Records for this exercise.
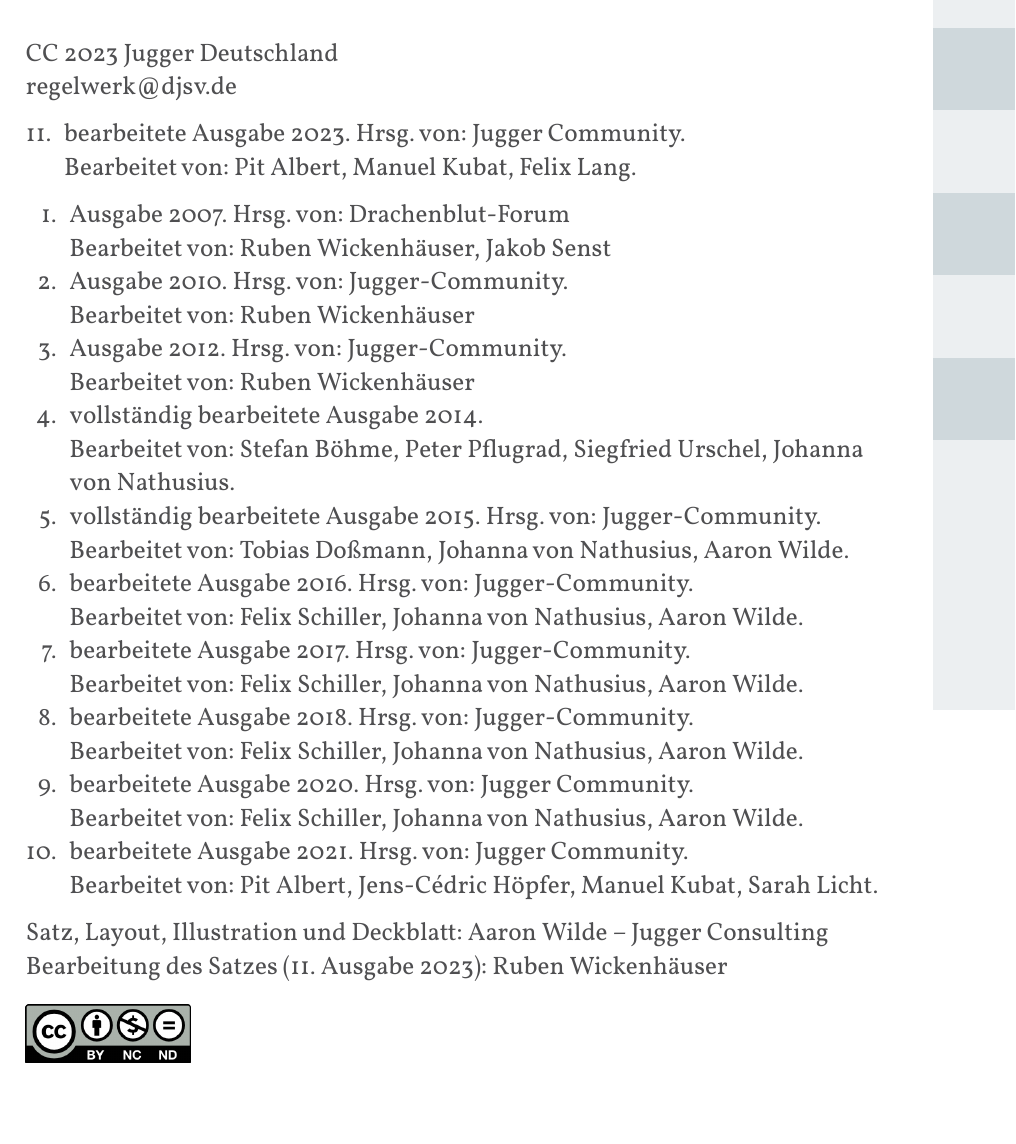
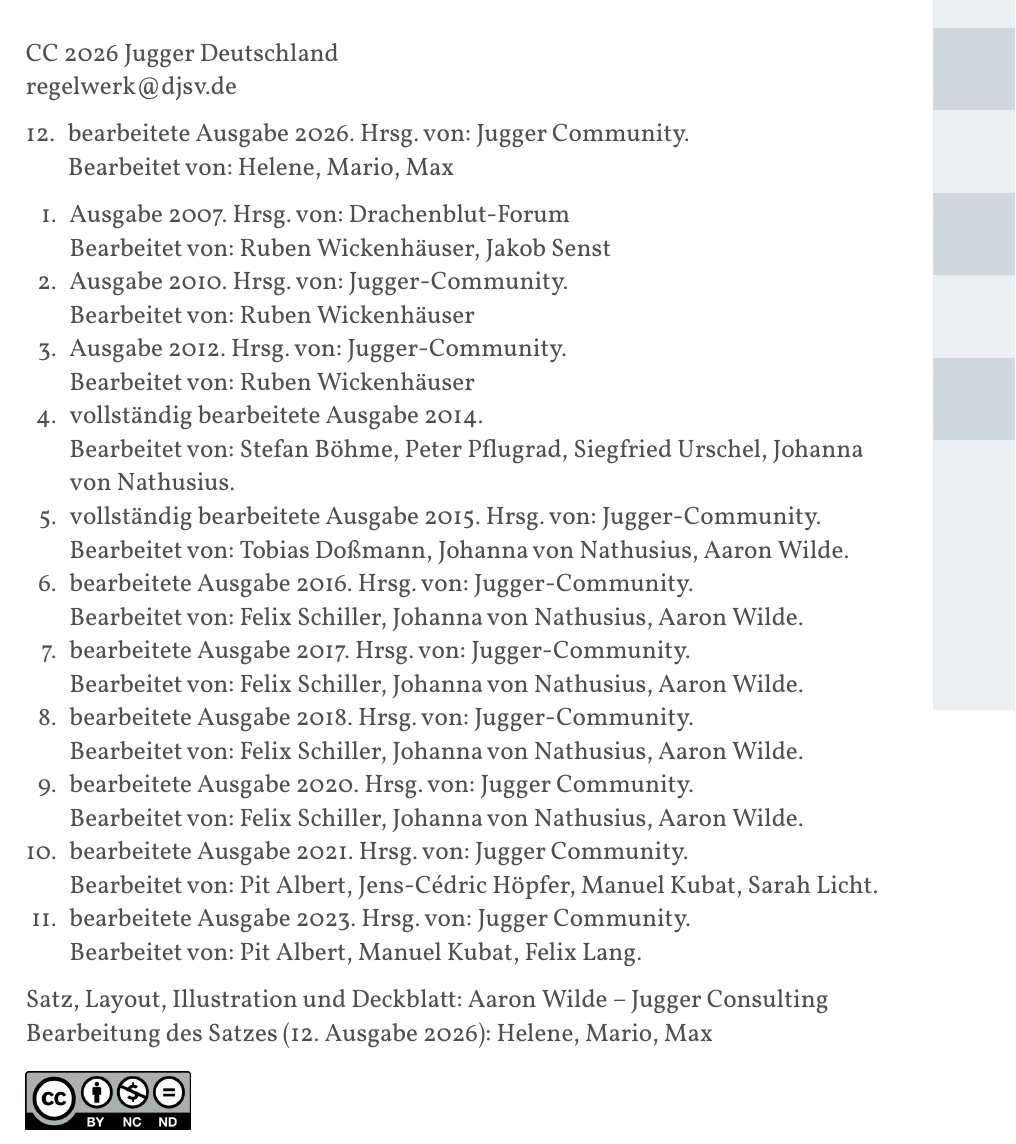
Before and after one commit to JuggerGermany/Regelwerk, a Typst document (typst/regelwerk.typ, which reads typst/impressum.typ): part of page 1 of 37, cut so that both start at the same text, the shorter picture padded with empty space. Compiled offline with Typst 0.15.

Commit message:
update impressum

```diff
--- a/typst/impressum.typ
+++ b/typst/impressum.typ
@@ -1,7 +1,7 @@
-CC 2023 Jugger Deutschland \
+CC 2026 Jugger Deutschland \
 #link("regelwerk@djsv.de")
 
-#enum(enum.item(11)[bearbeitete Ausgabe 2023. Hrsg. von: Jugger Community.\ Bearbeitet von: Pit Albert, Manuel Kubat, Felix Lang.])
+#enum(enum.item(12)[bearbeitete Ausgabe 2026. Hrsg. von: Jugger Community.\ Bearbeitet von: Helene, Mario, Max])
 
 + Ausgabe 2007. Hrsg. von: Drachenblut-Forum \ Bearbeitet von: Ruben Wickenhäuser, Jakob Senst
 + Ausgabe 2010. Hrsg. von: Jugger-Community. \ Bearbeitet von: Ruben Wickenhäuser
@@ -16,8 +17,8 @@ CC 2023 Jugger Deutschland \
 
 Satz, Layout, Illustration und Deckblatt:
 Aaron Wilde – Jugger Consulting \
-Bearbeitung des Satzes (11. Ausgabe 2023):
-Ruben Wickenhäuser
+Bearbeitung des Satzes (12. Ausgabe 2026):
+Helene, Mario, Max
 #align(left)[#image("images/by-nc-nd.png", width: 3cm)]
 #pagebreak()
 
```
Also changed, not shown: typst/impressum.typ (1 more changed lines).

Brief.
If an entry holds a picture, leave the picture out and repeat the rest exactly.

Final answer.
Before and after one commit to JuggerGermany/Regelwerk, a Typst document (typst/regelwerk.typ, which reads typst/impressum.typ): part of page 1 of 37, cut so that both start at the same text, the shorter picture padded with empty space. Compiled offline with Typst 0.15.

Commit message:
update impressum

```diff
--- a/typst/impressum.typ
+++ b/typst/impressum.typ
@@ -1,7 +1,7 @@
-CC 2023 Jugger Deutschland \
+CC 2026 Jugger Deutschland \
 #link("regelwerk@djsv.de")
 
-#enum(enum.item(11)[bearbeitete Ausgabe 2023. Hrsg. von: Jugger Community.\ Bearbeitet von: Pit Albert, Manuel Kubat, Felix Lang.])
+#enum(enum.item(12)[bearbeitete Ausgabe 2026. Hrsg. von: Jugger Community.\ Bearbeitet von: Helene, Mario, Max])
 
 + Ausgabe 2007. Hrsg. von: Drachenblut-Forum \ Bearbeitet von: Ruben Wickenhäuser, Jakob Senst
 + Ausgabe 2010. Hrsg. von: Jugger-Community. \ Bearbeitet von: Ruben Wickenhäuser
@@ -16,8 +17,8 @@ CC 2023 Jugger Deutschland \
 
 Satz, Layout, Illustration und Deckblatt:
 Aaron Wilde – Jugger Consulting \
-Bearbeitung des Satzes (11. Ausgabe 2023):
-Ruben Wickenhäuser
+Bearbeitung des Satzes (12. Ausgabe 2026):
+Helene, Mario, Max
 #align(left)[#image("images/by-nc-nd.png", width: 3cm)]
 #pagebreak()
 
```
Also changed, not shown: typst/impressum.typ (1 more changed lines).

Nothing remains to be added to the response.